INSTRUCTIONS FOR THE TASK:
Using the word "color" as the filter, copy each matching line from the records.

Front-end code edit data
=== Begin Enclosure ===

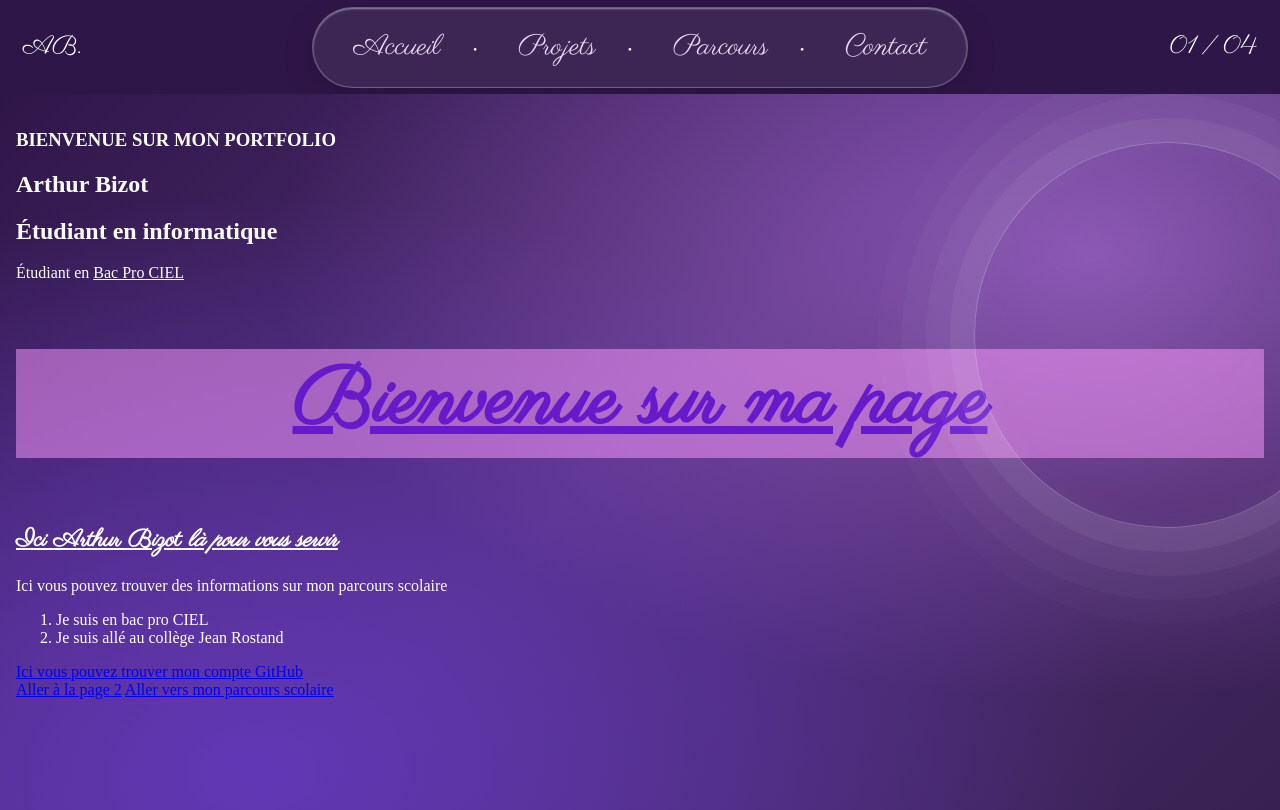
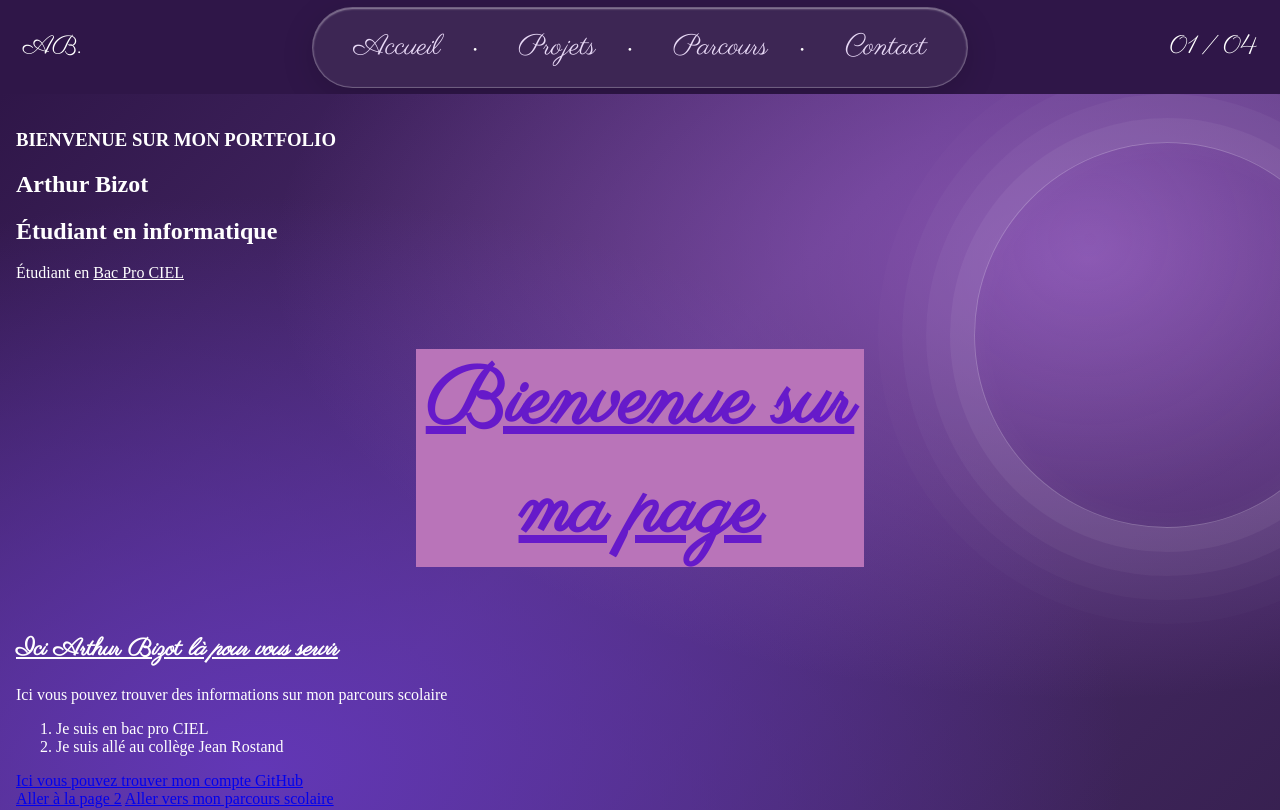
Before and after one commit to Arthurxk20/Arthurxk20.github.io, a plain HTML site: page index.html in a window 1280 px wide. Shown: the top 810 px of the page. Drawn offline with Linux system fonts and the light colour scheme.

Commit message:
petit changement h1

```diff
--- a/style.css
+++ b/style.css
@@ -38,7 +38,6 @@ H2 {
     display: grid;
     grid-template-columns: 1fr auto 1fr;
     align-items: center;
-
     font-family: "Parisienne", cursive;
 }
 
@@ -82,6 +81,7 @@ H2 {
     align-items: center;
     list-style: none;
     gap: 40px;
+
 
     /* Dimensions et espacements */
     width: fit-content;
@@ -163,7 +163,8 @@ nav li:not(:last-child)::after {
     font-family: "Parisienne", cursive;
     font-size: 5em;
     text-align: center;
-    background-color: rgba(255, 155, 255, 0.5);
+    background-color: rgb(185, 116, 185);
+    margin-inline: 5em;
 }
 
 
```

=== End Enclosure ===

RESPONSE:
-    background-color: rgba(255, 155, 255, 0.5);
+    background-color: rgb(185, 116, 185);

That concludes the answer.